Russia is using private military contractors to escalate the conflict in Libya and boost its influence there, the security chief of Libya’s UN-backed government has said.
Libyan interior minister Fathi Bashagha’s accusations follow reports of at least two deployments of Kremlin-linked Wagner mercenaries in recent months as forces based in eastern Libya attempt to take the capital. Russia denies its military presence in Libya and says it supports conflict settlement efforts in the oil-rich nation.
“The Russians have intervened to pour fuel on the fire and enhance the crisis rather than finding a solution,” Bashagha told Bloomberg in an interview published Saturday.
Pointing to other reported Wagner deployments in Syria and sub-Saharan Africa, Bashagha warned: “wherever Wagner goes destruction happens.”

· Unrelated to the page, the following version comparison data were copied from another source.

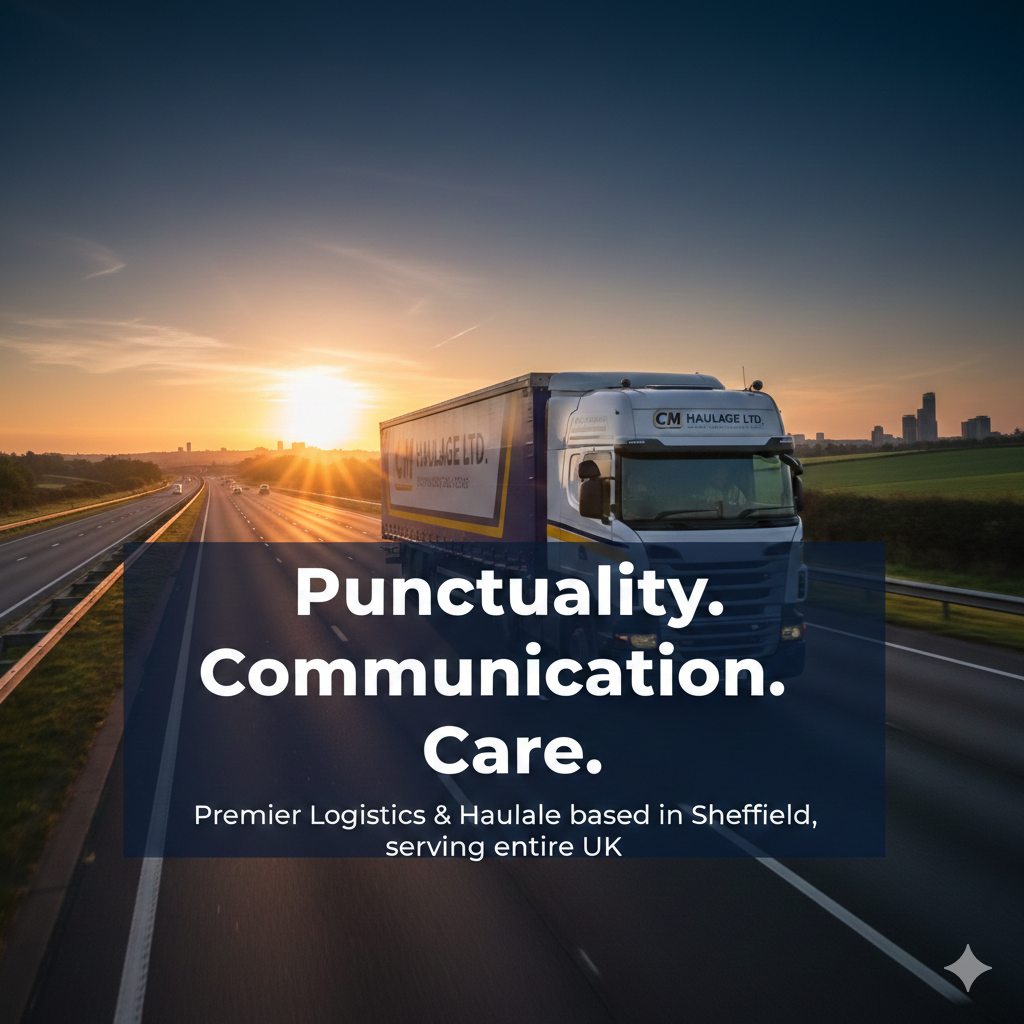
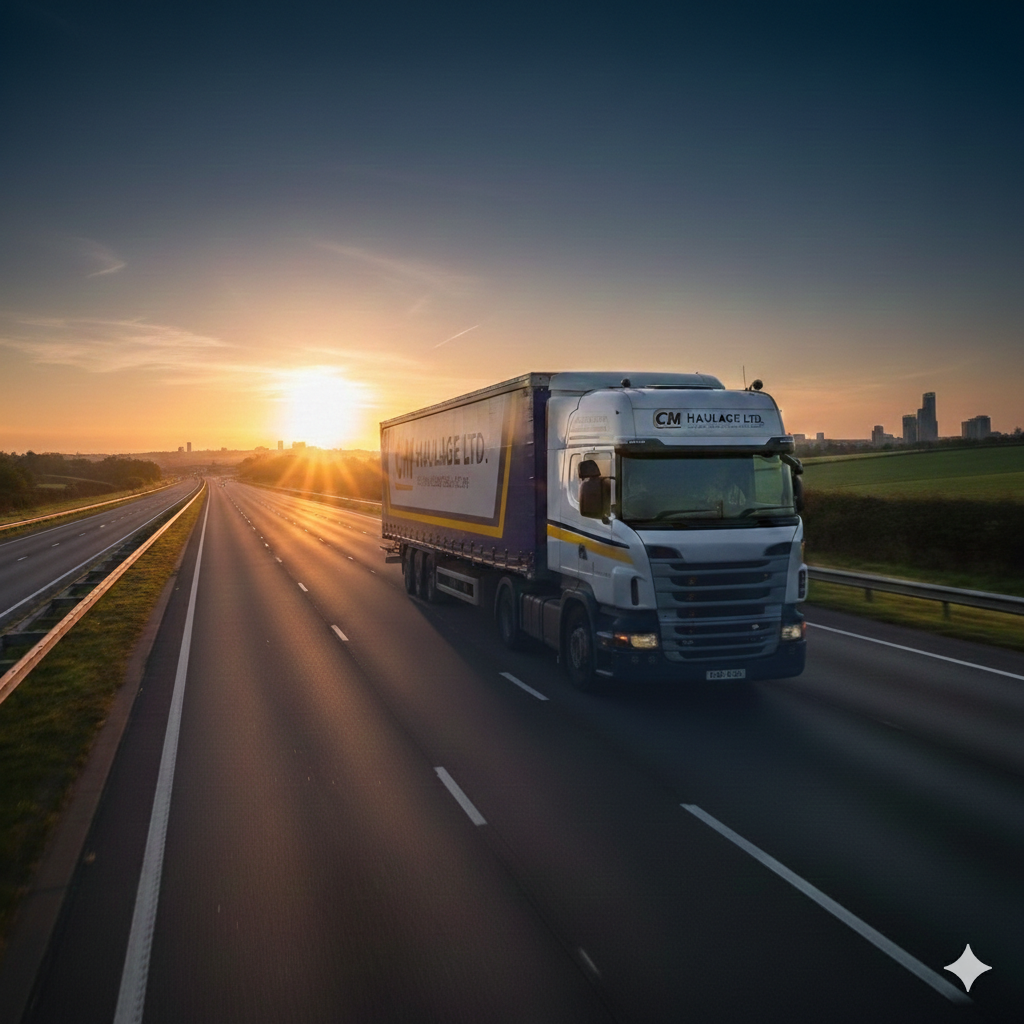
Added picture to home page

Changed region(s): [[0.0938, 0.4688, 0.875, 0.8438], [0.9062, 0.9062, 0.9688, 0.9688]]

diff --git a/fleet.html b/fleet.html
@@ -68,7 +68,7 @@
 
             <div class="carousel-inner">
                 <div class="carousel-item active" data-bs-interval="5000">
-                    <img src="images/CDQV5931.jpg" class="d-block w-100 fleet-banner-img" alt="Luton Van">
+                    <img src="assets/images/CDQV5931.jpg" class="d-block w-100 fleet-banner-img" alt="Luton Van">
                     <div class="carousel-caption d-none d-md-block bg-navy-overlay p-4 rounded text-start">
                         <h3 class="text-yellow fw-bold">Luton Vans</h3>
                         <p class="mb-0">Max Payload: 1,200kg | 6-Pallet Capacity | Electric Tail Lift</p>
@@ -76,7 +76,7 @@
                 </div>
 
                 <div class="carousel-item" data-bs-interval="5000">
-                    <img src="images/PFAM6200.jpg" class="d-block w-100 fleet-banner-img" alt="7.5 Tonne Truck">
+                    <img src="assets/images/PFAM6200.jpg" class="d-block w-100 fleet-banner-img" alt="7.5 Tonne Truck">
                     <div class="carousel-caption d-none d-md-block bg-navy-overlay p-4 rounded text-start">
                         <h3 class="text-yellow fw-bold">7.5 Tonne Vehicles</h3>
                         <p class="mb-0">Workhorse for pallet distribution and larger retail deliveries.</p>
@@ -84,7 +84,7 @@
                 </div>
 
                 <div class="carousel-item" data-bs-interval="5000">
-                    <img src="images/HSNB4474.jpg" class="d-block w-100 fleet-banner-img" alt="18 Tonne Rigid">
+                    <img src="assets/images/HSNB4474.jpg" class="d-block w-100 fleet-banner-img" alt="18 Tonne Rigid">
                     <div class="carousel-caption d-none d-md-block bg-navy-overlay p-4 rounded text-start">
                         <h3 class="text-yellow fw-bold">18 Tonne Rigid Vehicles</h3>
                         <p class="mb-0">Max Payload: 9,000kg | 14-16 Pallet Capacity | Versatile heavy-load transport.</p>
@@ -100,6 +100,27 @@
                 <span class="carousel-control-next-icon" aria-hidden="true"></span>
                 <span class="visually-hidden">Next</span>
             </button>
+        </div>
+    </div>
+</section>
+<section class="py-4 bg-white border-top">
+    <div class="container">
+        <div class="row justify-content-center">
+            <div class="col-lg-10">
+                <div class="d-flex align-items-center p-4 border rounded bg-light shadow-sm">
+                    <div class="flex-shrink-0 me-4 d-none d-md-block">
+                        <i class="fa-solid fa-circle-info text-navy display-6"></i>
+                    </div>
+                    <div>
+                        <h5 class="fw-bold text-navy mb-1 Montserrat">Looking for Articulated Vehicles?</h5>
+                        <p class="mb-0 Roboto text-muted">
+                            While our core fleet consists of Luton, 7.5t, and 18t vehicles, 
+                            <strong>larger vehicles (including 26t and 44t Artics) may be available</strong> 
+                            with sufficient notice. Please contact our Sheffield hub directly to discuss high-volume logistics requirements.
+                        </p>
+                    </div>
+                </div>
+            </div>
         </div>
     </div>
 </section>

diff --git a/index.html b/index.html
@@ -50,25 +50,25 @@
     </div>
 </nav>
 
-<header class="hero-banner">
-    <div class="container">
-        <div class="row justify-content-center">
-            <div class="col-lg-10 text-center">
-                <h1 class="display-3 fw-bold mb-3 text-uppercase Montserrat">
-                    Punctuality. Communication. <span class="text-yellow">Care.</span>
-                </h1>
-                <p class="lead mb-5 fs-4 Roboto">
-                    Premier Logistics & Haulage based in Sheffield, serving the entire UK with a modern, reliable fleet.
-                </p>
-                <div class="d-grid gap-3 d-md-flex justify-content-md-center">
-                    <a href="booking.html" class="btn btn-yellow btn-lg px-5 py-3 shadow">Request a Quote</a>
-                    <a href="services.html" class="btn btn-outline-light btn-lg px-5 py-3">Explore Services</a>
-                </div>
+<header class="hero-section position-relative overflow-hidden">
+    <img src="assets/images/hero-image-banner.png" class="hero-img" alt="CM Haulage fleet on UK motorway">
+    
+    <div class="hero-overlay"></div>
+
+    <div class="container position-relative h-100 d-flex align-items-center justify-content-center text-center">
+        <div class="text-white">
+            <div class="mb-4">
+                <i class="fa-solid fa-truck-fast display-1 text-yellow"></i>
+            </div>
+            <h1 class="display-3 fw-bold mb-3 Montserrat">Punctuality. Communication. Care.</h1>
+            <p class="lead mb-4 fs-4 Roboto">Premier Logistics & Haulage based in Sheffield, serving the entire UK.</p>
+            <div class="d-grid gap-3 d-md-block">
+                <a href="booking.html" class="btn btn-yellow btn-lg px-5 py-3 shadow">Request a Quote</a>
+                <a href="services.html" class="btn btn-outline-light btn-lg px-5 py-3">Our Services</a>
             </div>
         </div>
     </div>
 </header>
-
 <section class="py-5 bg-white">
     <div class="container text-center">
         <h2 class="fw-bold text-navy mb-5 Montserrat">Our Three Principles</h2>

diff --git a/assets/style/style.css b/assets/style/style.css
@@ -36,18 +36,33 @@ h1, h2, h3, .navbar-brand {
     transform: translateY(-2px);
 }
 
-/* Hero Banner Styling */
-.hero-banner {
-    background: linear-gradient(rgba(0, 20, 50, 0.7), rgba(0, 20, 50, 0.7)), 
-                url('../images/hero-image-banner.jpg'); 
-    background-size: cover;
-    background-position: center;
-    background-attachment: fixed; 
-    padding: 100px 0;
-    color: white;
-    min-height: 80vh;
-    display: flex;
-    align-items: center;
+.hero-section {
+    height: 85vh; /* Sets the height of the hero area */
+    width: 100%;
+}
+
+.hero-img {
+    position: absolute;
+    top: 0;
+    left: 0;
+    width: 100%;
+    height: 100%;
+    object-fit: cover; /* This makes it act like a background-image */
+    z-index: 1;
+}
+
+.hero-overlay {
+    position: absolute;
+    top: 0;
+    left: 0;
+    width: 100%;
+    height: 100%;
+    background: rgba(26, 43, 72, 0.7); /* Your Brand Navy at 70% opacity */
+    z-index: 2;
+}
+
+.hero-section .container {
+    z-index: 3; /* Keeps the text above the image and the overlay */
 }
 
 .text-yellow {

Forces loyal to eastern commander Khalifa Haftar launched an offensive this spring to seize Tripoli from Libya’s internationally recognized government. Russia is reported to be providing unofficial assistance to Haftar with the Wagner Group, a private army linked to President Vladimir Putin through businessman Yevgeny Prigozhin.
Bashagha accused Moscow of intervening in Libya to revive the remnants of ousted dictator Muammar Gaddafi’s regime and to strengthen its influence in Africa and on the southern edge of Europe.
Libya has descended into chaos after the 2011 uprising against Gaddafi, with the conflict evolving into a proxy war between foreign powers.
“The U.S. was a strong partner in bringing down the old regime,” Bashagha told Bloomberg.
He called on the U.S. to step up support for Libya’s UN-backed government, saying Washington has a “moral and legal” obligation to restore the country’s stability and security.